What’s going on?
The global economy has been left bruised and battered by the last year, but it looks like it’s finally starting to recover in earnest.
What does this mean?
Now that the world’s in recovery from the pandemic, the economy’s expected to hit 5.6% growth this year. That’s good news for companies, even if it won’t benefit them all equally: fast-growing firms like those in tech should continue to steadily grow their earnings, but “cyclical” companies should get a much bigger boost from the uptick in economic growth.
Investors trying to capitalize on that trend have been buying cyclical “value” stocks, whose share prices should rise in line with companies’ earnings growth.

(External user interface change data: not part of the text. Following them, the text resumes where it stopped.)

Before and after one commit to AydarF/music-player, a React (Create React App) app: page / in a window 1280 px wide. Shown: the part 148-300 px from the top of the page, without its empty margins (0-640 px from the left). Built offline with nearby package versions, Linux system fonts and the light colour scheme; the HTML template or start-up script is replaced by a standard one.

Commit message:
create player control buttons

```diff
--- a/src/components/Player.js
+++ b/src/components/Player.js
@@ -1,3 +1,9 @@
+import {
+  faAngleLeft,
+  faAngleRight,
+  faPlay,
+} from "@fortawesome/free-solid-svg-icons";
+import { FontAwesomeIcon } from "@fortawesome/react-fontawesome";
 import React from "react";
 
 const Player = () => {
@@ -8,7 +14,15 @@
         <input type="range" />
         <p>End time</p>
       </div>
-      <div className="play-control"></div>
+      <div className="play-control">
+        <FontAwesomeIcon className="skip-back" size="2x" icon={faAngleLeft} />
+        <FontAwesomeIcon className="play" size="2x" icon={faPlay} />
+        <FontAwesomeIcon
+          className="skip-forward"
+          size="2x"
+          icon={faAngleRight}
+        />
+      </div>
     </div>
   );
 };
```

And to make room for them in their portfolios, investors have been selling off growth stocks – so much so that the tech-heavy Nasdaq collapsed into a correction last month.
Why should I care?

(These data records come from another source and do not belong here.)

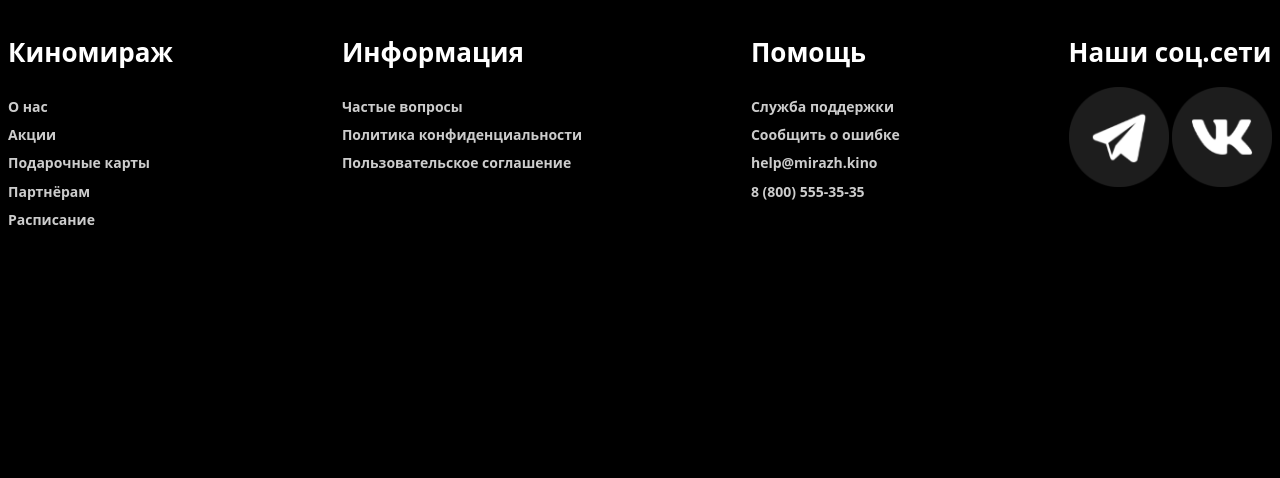
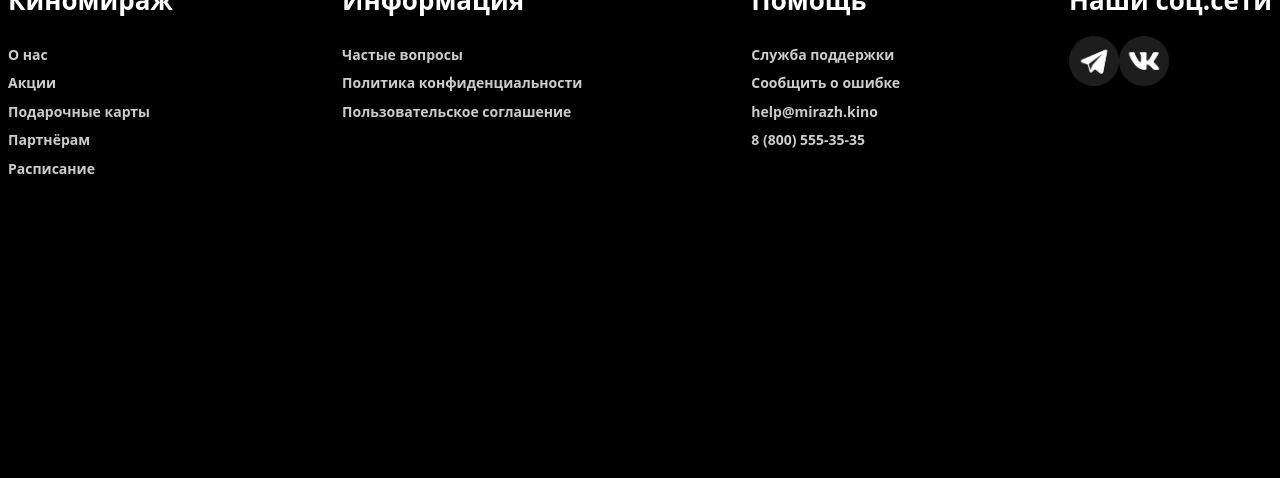
Before and after one commit to JeANSdv/KinoMirazh, a PHP site: page /components/footer.php in a window 1280 px wide. Shown: the part 222-700 px from the top of the page. Run offline with PHP 8.4, Linux system fonts and the light colour scheme.

Commit message:
vktg footer

```diff
--- a/assets/css/pod.css
+++ b/assets/css/pod.css
@@ -38,6 +38,7 @@
     .sss {
     max-width: 1280px;
     margin: auto;
+    margin-top: 100px;
 
     }
 
@@ -56,3 +57,11 @@
     .contbezlogo {
     margin-top: 3%;
     }
+
+    .zz {
+    display: flex;
+    }
+
+    .vktg {
+    width: 50px;
+    }
--- a/components/footer.php
+++ b/components/footer.php
@@ -12,7 +12,7 @@
 
     <!-- КОНТ С ЛОГО -->
     <div class="mirazh">
-        <img src="itd/img/mirazh.png" class="pvp">
+        <img src="assets/img/mirazh.png" class="pvp">
     </div>
 
 <!-- контейнер без лого, для отступа сверху -->
@@ -103,9 +103,9 @@
     <div class="zagalovki">
         <h1>Наши соц.сети</h1>
         <div class="mega">
-            <div class="vktg">
-                    <img src="img/telegramm.png" class="alfa">
-                    <img src="img/vk.png" class="alfa">
+            <div class="zz">
+                    <img src="assets/img/telegramm.png" class="vktg">
+                    <img src="assets/img/vk.png" class="vktg">
             </div>
             </div>
     </div>
```
Also changed, not shown: assets/img/mirazh.png (added).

Zooming in: Investors are ultimately looking for growth.
Analysts at UBS reckon stock market investors are always chasing the same thing: companies with high earnings growth. And while that might work in cyclical and value stocks’ favor in the near term, investors will eventually return to stocks that can promise growth year in, year out. That’s what seems to have happened in the past, after all: growth stocks have outperformed value for most of the last 50 years.
For markets: Here’s how the rotation is playing out…
Recent data showing the movement of investors’ money into and out of certain funds shows how much of a rotation there’s been in the last month. Stock market investors have opted for emerging markets over developed ones, and industrial and financial stocks over healthcare, utilities, and real estate. Bond investors, meanwhile, have opted for inflation-protected bonds, while selling out of previously popular but risky “junk” bonds.